x Ensemble Theatre Company

Betrayal by Harold Pinter

Dates and Venue July 17, 20, 23, 25, 28, August 2, 5, 7, 10, 13, 16, 19, 2015 at 8pm and July 31 at 2pm | Jericho Arts Centre, 1675 Discovery Street, Vancouver

Reviewer Ed Farolan

I didn't quite like this play, compared to his earlier "comedies of menace". This play written around 20 years after his debut as a playwright in 1957 with The Room is considered a "memory play", somewhat autobiographical, reflecting his own betrayal as a husband when he had an adulterous affair with a BBC employee, Joan Bakewell.

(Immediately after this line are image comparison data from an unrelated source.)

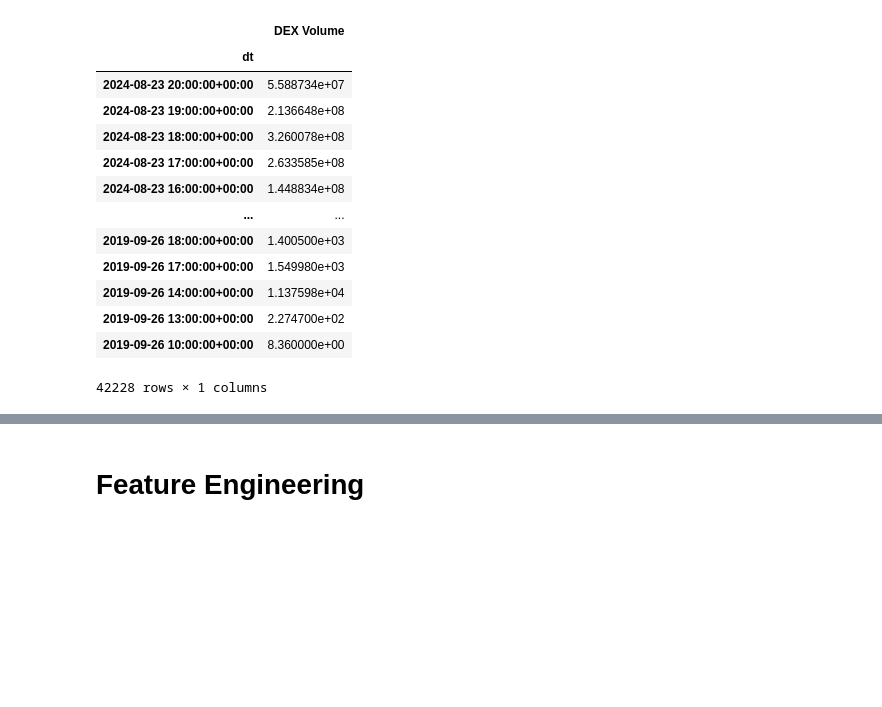
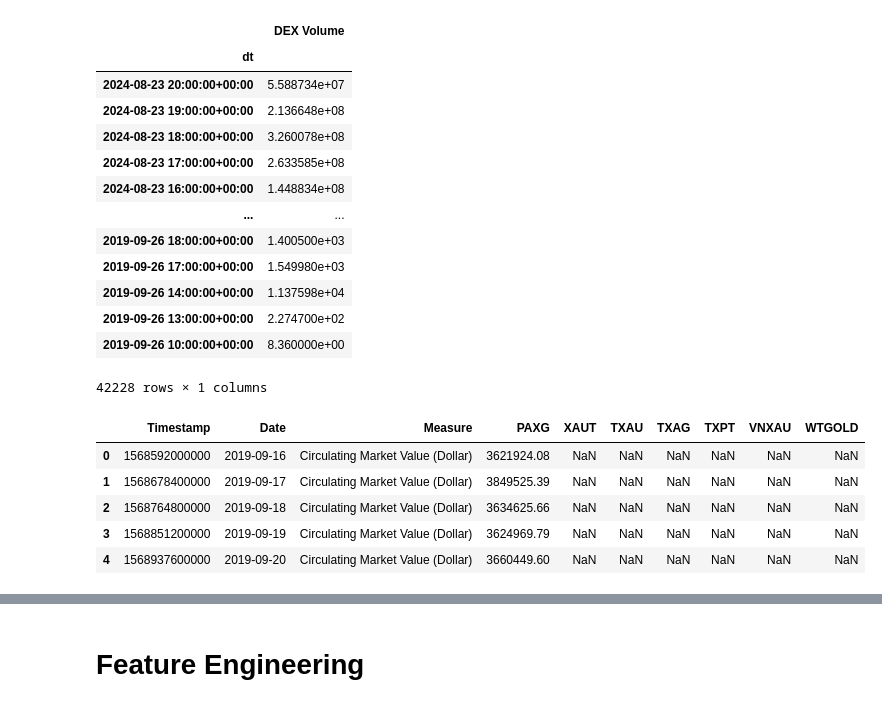
Before and after one commit to robo-advisor-lab/optimizer-dApp, a Jupyter notebook: notebooks/eda.ipynb, the cells around one changed output, grey strips where cells are left out. Cells and saved outputs as stored; diff of their text form; code cells hidden in the pictures; blank space fills up the shorter version.

Commit message:
adding rwa data

```diff
--- a/notebooks/eda.ipynb
+++ b/notebooks/eda.ipynb
@@ -174,0 +167,11 @@ DatetimeIndex(['2024-08-23 20:00:00+00:00', '2024-08-23 19:00:00+00:00',
+# %%
+rwa_commodities_path = '../data/rwa_commodities.csv'
+rwa_commodities_df = pd.read_csv(rwa_commodities_path)
+rwa_commodities_df.head()
+# %% [output]
+|  | Timestamp | Date | Measure | PAXG | XAUT | TXAU | TXAG | TXPT | VNXAU | WTGOLD |
+| 0 | 1568592000000 | 2019-09-16 | Circulating Market Value (Dollar) | 3621924.08 | NaN | NaN | NaN | NaN | NaN | NaN |
+| 1 | 1568678400000 | 2019-09-17 | Circulating Market Value (Dollar) | 3849525.39 | NaN | NaN | NaN | NaN | NaN | NaN |
+| 2 | 1568764800000 | 2019-09-18 | Circulating Market Value (Dollar) | 3634625.66 | NaN | NaN | NaN | NaN | NaN | NaN |
+| 3 | 1568851200000 | 2019-09-19 | Circulating Market Value (Dollar) | 3624969.79 | NaN | NaN | NaN | NaN | NaN | NaN |
+| 4 | 1568937600000 | 2019-09-20 | Circulating Market Value (Dollar) | 3660449.60 | NaN | NaN | NaN | NaN | NaN | NaN |
```
Also changed, not shown: parts of 9 cells of this notebook, 8 other files.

Unlike his "menacing plays" (The Room, Dumbwaiter, Caretaker, Birthday Party, etc.), this play didn't appear too interesting for me. The three main actors (Corina Akeson, James Gill and Tariq Leslie) were good but if a play isn't interesting, no matter how good the actors are, it'll fall flat.

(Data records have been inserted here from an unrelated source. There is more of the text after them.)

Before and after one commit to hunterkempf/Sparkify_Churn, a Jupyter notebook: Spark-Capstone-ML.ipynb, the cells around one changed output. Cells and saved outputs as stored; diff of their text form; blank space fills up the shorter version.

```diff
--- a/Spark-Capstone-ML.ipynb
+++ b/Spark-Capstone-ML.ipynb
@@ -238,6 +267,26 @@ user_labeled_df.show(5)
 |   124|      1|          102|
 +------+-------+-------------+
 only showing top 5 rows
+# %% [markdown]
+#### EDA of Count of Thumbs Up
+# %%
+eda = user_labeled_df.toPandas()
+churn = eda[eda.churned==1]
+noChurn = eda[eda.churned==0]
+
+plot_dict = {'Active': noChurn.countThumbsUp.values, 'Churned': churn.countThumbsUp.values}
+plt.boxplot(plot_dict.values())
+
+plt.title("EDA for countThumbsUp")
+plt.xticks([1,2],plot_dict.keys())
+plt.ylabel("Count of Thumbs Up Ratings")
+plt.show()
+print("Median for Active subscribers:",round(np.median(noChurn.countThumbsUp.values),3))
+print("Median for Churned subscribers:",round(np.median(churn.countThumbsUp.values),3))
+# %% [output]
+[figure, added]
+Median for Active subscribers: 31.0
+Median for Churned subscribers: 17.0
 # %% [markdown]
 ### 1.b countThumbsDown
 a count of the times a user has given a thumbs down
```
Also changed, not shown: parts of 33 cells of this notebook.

The theatre-in-the round is interesting, but it has its flaws. When an actor turns his back to a section of the audience in the theatre, we lose part of the conversation because you just can't hear him well. The concept of sand falling on a glass in the middle of the stage is intriguing, but what is it trying to say? The only answer I have is that Jerry (Leslie) drinks a lot of booze, but it has no bearing on the play. I also noticed Leslie wearing the same shirt from beginning to end whereas the other actors constantly change their costumes. This to me is quite inconsistent because we're talking here of different scenes from different years, and don't tell me that Jerry has only one shirt during the 9-year period the play takes place.

One interesting factor which again reflects the anti-conventional feature of Pinter is the reverse chronology that occurs in the play. It starts off in 1977 when they meet in a pub and ends in 1968 during a party when Jerry surprises Emma in her bedroom and declares his love for her.

What went through my mind as I was watching was the fact that many playwrights after achieving success, start to fade and lose the creative juices they had when starting as hungry playwrights. It's something in human nature: you're hungry and you do your best to survive, but once you reach your peak of glory, you lose it.

© 2016 Ed Farolan